This post is a part of a series detailing my trip to Chicago (from Sunday to Thursday). To see the post for Sunday, click here.
To see the post for Monday, click here.
To see the post for Tuesday, click here.
To see the post for Wednesday, click here.
It was the last day in Chicago, which meant it was the last day to do all of the most Chicago things possible. There’s one thing that is so Chicago that pretty much every mention of the city evokes in my mind. Deep-dish Chicago-style pizza. With our final day in the city, there was no way that we didn’t go for pizza, even if it did mean that it was our brunch that day. We went to the same place that we had gone to and failed to eat at several times before, Lou Malnati’s. The reviews on Yelp were too good to pass up on.
We ordered almost immediately after arriving, knowing that it would take forever to bake and that we had to go for a Riverboat tour soon. The most exciting thing about that meal didn’t end up being the too-heavy, yet delicious pizza. In our wait, we decided to play the phone game, where everyone put their phones in a stack (you can see it in the picture) in the middle of the table and whoever touched it would have to pay for everyone’s meal.
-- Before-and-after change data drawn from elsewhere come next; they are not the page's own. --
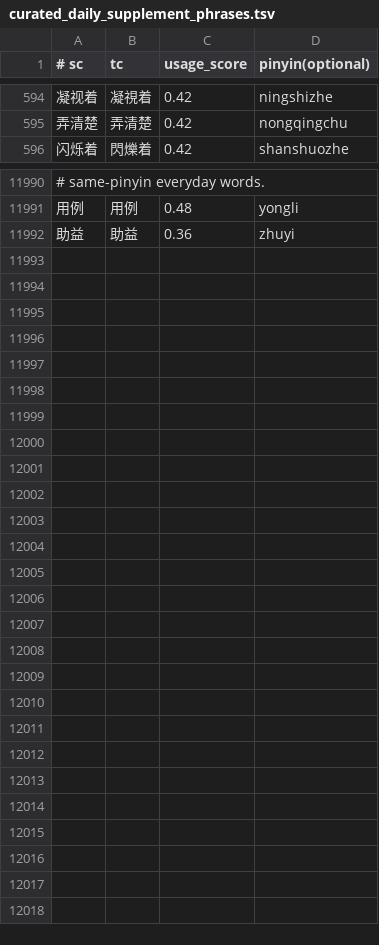
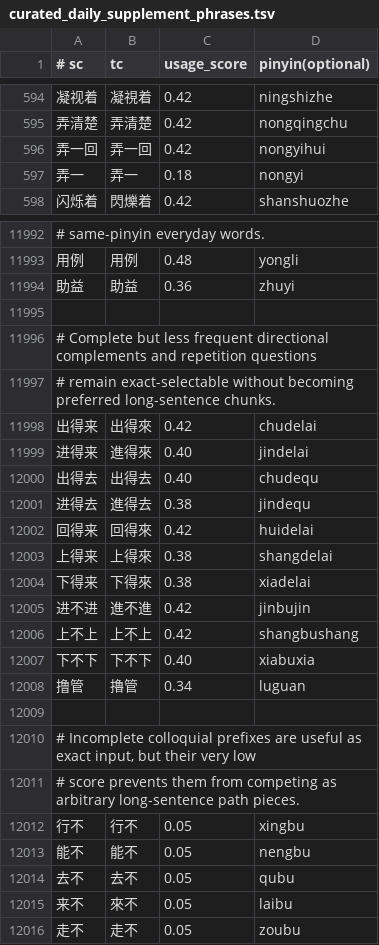
Before and after one commit to shenmin/cassotis-lexicon, a TSV file: manifests/curated_daily_supplement_phrases.tsv, drawn as a sheet; only a part is shown, gaps mark what is left out; the diff names each change by its address in the sheet, - before the commit and + after, or states it on an @@ line.

Commit message:
Expand daily phrase coverage and refresh dictionaries

```diff
--- a/manifests/curated_daily_supplement_phrases.tsv
+++ b/manifests/curated_daily_supplement_phrases.tsv
+row 596: 弄一回 | 弄一回 | 0.42 | nongyihui
+row 597: 弄一 | 弄一 | 0.18 | nongyi
+row 11995: (empty)
+row 11996: # Complete but less frequent directional complements and repetition questions
+row 11997: # remain exact-selectable without becoming preferred long-sentence chunks.
+row 11998: 出得来 | 出得來 | 0.42 | chudelai
+row 11999: 进得来 | 進得來 | 0.40 | jindelai
+row 12000: 出得去 | 出得去 | 0.40 | chudequ
+row 12001: 进得去 | 進得去 | 0.38 | jindequ
+row 12002: 回得来 | 回得來 | 0.42 | huidelai
+row 12003: 上得来 | 上得來 | 0.38 | shangdelai
+row 12004: 下得来 | 下得來 | 0.38 | xiadelai
+row 12005: 进不进 | 進不進 | 0.42 | jinbujin
+row 12006: 上不上 | 上不上 | 0.42 | shangbushang
+row 12007: 下不下 | 下不下 | 0.40 | xiabuxia
+row 12008: 撸管 | 擼管 | 0.34 | luguan
+row 12009: (empty)
+row 12010: # Incomplete colloquial prefixes are useful as exact input, but their very low
+row 12011: # score prevents them from competing as arbitrary long-sentence path pieces.
+row 12012: 行不 | 行不 | 0.05 | xingbu
+row 12013: 能不 | 能不 | 0.05 | nengbu
+row 12014: 去不 | 去不 | 0.05 | qubu
+row 12015: 来不 | 來不 | 0.05 | laibu
+row 12016: 走不 | 走不 | 0.05 | zoubu
```
Also changed, not shown: manifests/curated_daily_phrases.tsv, 10 other files.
The pizza was authentic, and so was the price. In fact, it was so authentic that a group of teenagers managed to go nearly an hour without touching their phones and ended up telling stories, like how one of them had his phone stolen by a racist pickpocket and had to confront them continuously for nearly an hour to get it back as well as some of their attempts to pick up girls from FBLA.
After the meal, we realized we were late for the riverboat and ran several blocks with stomachs filled with excessive amounts of cheese and grease. At the river, we got onto our boat and began to learn about the architecture of the city from our awesome tour guide named Jim. Jim reminded me of Gary Busey, if Gary Busey wasn’t insane, was from Chicago, was a huge fan of architecture and was a Riverboat tour guide. I got a ton of solid pictures from the ride and learned a lot, so shout out to Jim.
After a short trip to Navy Pier, we headed to awards, where we listened to instrumental versions of top 40 singles and stock dubstep while people walked on stage and received some sort of plastic-y glass trophy things and some cash while everyone yelled a lot. It was a lot more exciting than that, but after 3 hours of it, it got tiring. My school won a lot, which was cool, especially when a good friend of mine (the one who had the existential crisis won the biggest award possible). After a few hours of celebration, we headed back to the hotel and were given less than an hour to get dinner and pack up all of our stuff before loading onto the bus for another super long bus ride.
I didn’t think it was possible, but this bus ride was less fun than first, lacking the anticipation of seeing a new place and enjoying a week of competition and friendship. The only anticipation was for my own bed. I knew that in a few days it would be back to the old grind.